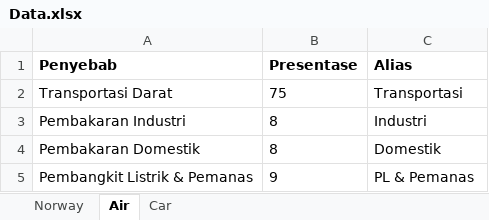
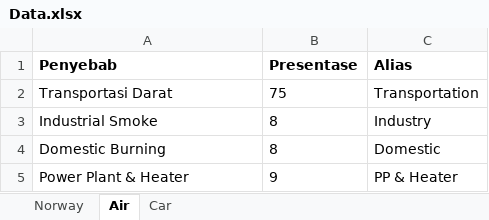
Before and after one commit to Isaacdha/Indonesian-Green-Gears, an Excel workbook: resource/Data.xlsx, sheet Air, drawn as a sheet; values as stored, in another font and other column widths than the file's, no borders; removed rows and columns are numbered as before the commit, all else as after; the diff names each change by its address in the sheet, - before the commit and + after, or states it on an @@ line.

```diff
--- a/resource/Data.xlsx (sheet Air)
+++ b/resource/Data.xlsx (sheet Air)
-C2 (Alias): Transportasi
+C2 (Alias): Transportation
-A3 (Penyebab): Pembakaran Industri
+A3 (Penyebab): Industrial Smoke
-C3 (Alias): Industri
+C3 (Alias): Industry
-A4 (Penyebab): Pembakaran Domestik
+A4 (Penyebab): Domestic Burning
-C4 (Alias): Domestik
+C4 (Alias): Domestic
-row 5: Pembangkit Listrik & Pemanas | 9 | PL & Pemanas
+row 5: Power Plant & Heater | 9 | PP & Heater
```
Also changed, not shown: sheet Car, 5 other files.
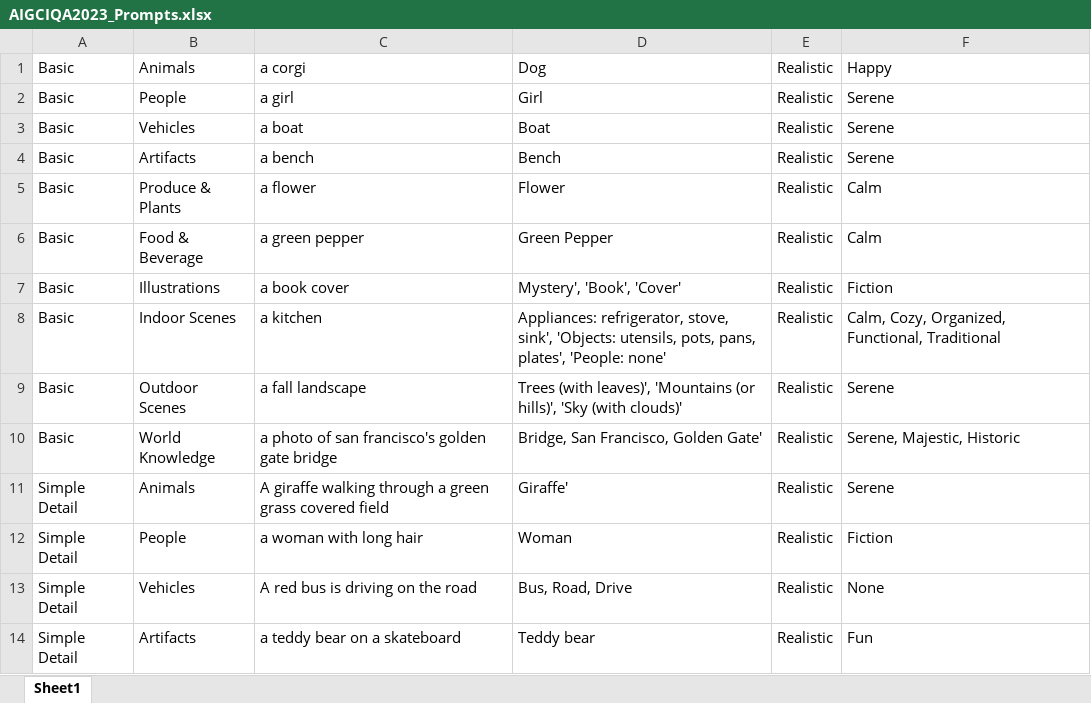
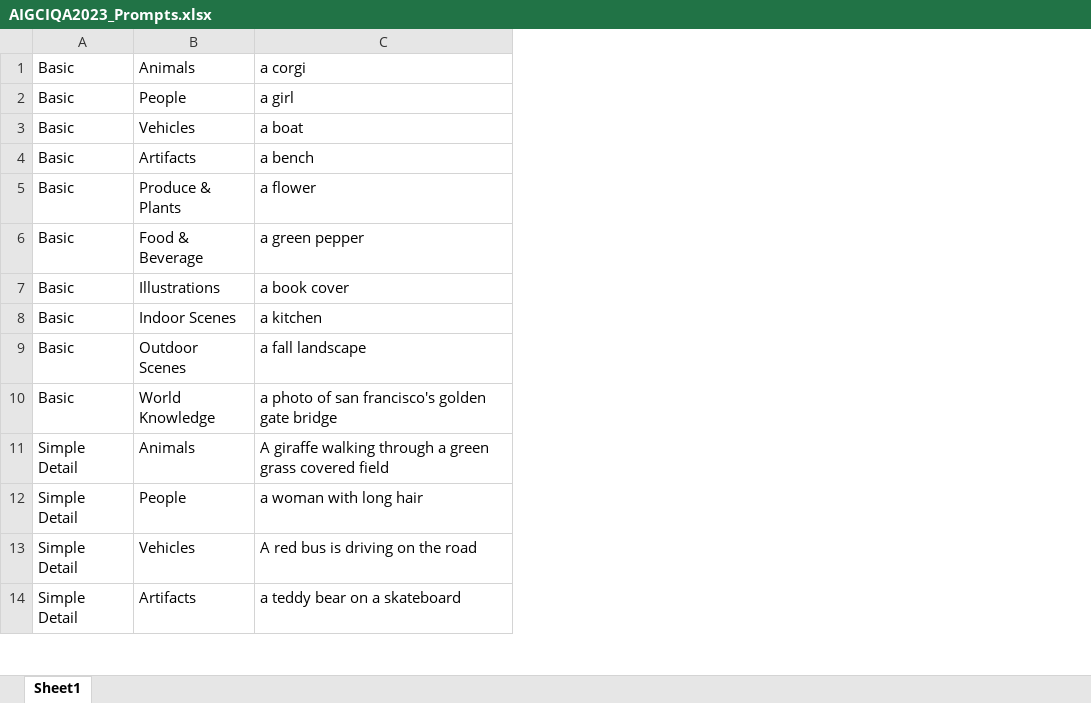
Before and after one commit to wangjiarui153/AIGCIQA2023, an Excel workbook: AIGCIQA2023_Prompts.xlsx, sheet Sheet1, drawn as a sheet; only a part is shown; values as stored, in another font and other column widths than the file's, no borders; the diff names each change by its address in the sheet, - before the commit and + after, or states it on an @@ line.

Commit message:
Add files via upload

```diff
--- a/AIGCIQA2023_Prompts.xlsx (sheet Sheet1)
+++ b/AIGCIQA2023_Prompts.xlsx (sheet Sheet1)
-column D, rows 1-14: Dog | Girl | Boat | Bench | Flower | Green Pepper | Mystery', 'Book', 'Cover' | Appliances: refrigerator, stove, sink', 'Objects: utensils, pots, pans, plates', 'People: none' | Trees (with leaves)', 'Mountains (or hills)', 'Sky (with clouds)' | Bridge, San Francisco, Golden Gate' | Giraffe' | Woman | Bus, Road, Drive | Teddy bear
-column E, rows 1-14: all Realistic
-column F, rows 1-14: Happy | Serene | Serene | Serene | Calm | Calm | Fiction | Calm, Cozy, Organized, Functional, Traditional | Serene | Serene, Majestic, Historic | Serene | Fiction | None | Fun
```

* * *

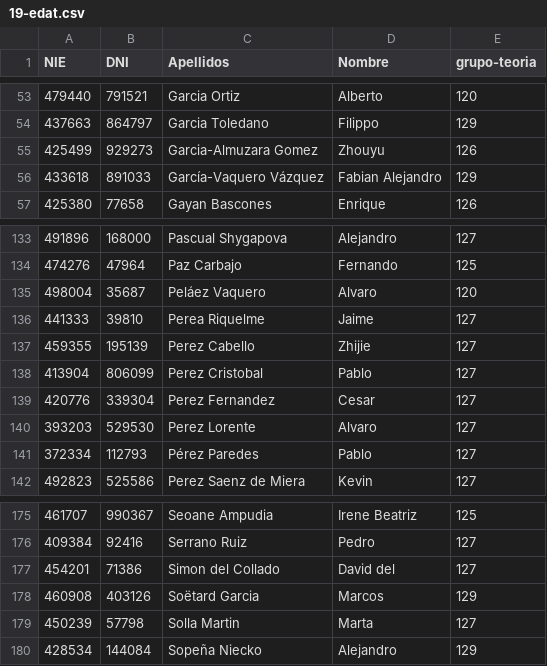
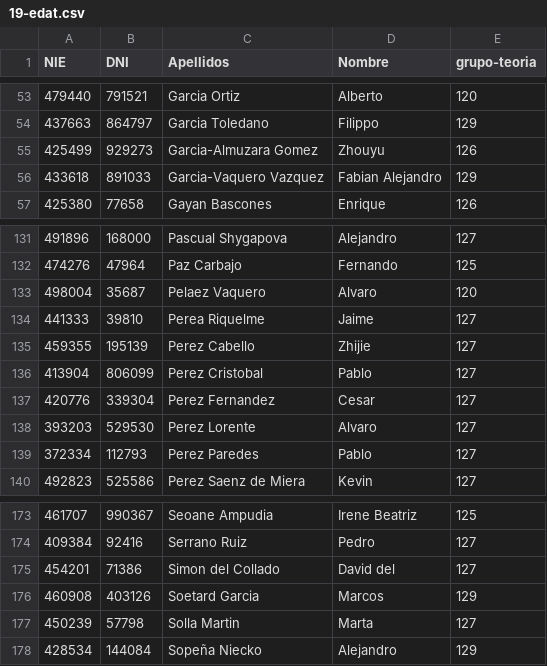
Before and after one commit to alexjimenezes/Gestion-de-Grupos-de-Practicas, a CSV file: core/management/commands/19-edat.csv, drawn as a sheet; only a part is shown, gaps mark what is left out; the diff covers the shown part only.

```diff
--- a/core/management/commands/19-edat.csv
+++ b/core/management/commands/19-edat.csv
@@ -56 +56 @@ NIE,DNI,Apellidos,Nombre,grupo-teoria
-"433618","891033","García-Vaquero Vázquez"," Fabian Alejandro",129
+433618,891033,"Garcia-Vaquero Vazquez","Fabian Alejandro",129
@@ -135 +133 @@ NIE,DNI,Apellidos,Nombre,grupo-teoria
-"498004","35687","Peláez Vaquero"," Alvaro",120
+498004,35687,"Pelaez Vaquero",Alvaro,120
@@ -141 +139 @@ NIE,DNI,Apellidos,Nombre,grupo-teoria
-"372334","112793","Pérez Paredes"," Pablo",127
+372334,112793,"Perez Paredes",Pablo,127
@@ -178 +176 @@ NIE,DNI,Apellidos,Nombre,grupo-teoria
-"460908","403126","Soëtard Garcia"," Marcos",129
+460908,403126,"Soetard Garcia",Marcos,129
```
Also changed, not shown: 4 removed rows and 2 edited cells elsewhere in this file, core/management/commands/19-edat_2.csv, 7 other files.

* [Activity]
Gather all lines with the string "borders" from the data.

* [Written solution]
Before and after one commit to Isaacdha/Indonesian-Green-Gears, an Excel workbook: resource/Data.xlsx, sheet Air, drawn as a sheet; values as stored, in another font and other column widths than the file's, no borders; removed rows and columns are numbered as before the commit, all else as after; the diff names each change by its address in the sheet, - before the commit and + after, or states it on an @@ line.
Before and after one commit to wangjiarui153/AIGCIQA2023, an Excel workbook: AIGCIQA2023_Prompts.xlsx, sheet Sheet1, drawn as a sheet; only a part is shown; values as stored, in another font and other column widths than the file's, no borders; the diff names each change by its address in the sheet, - before the commit and + after, or states it on an @@ line.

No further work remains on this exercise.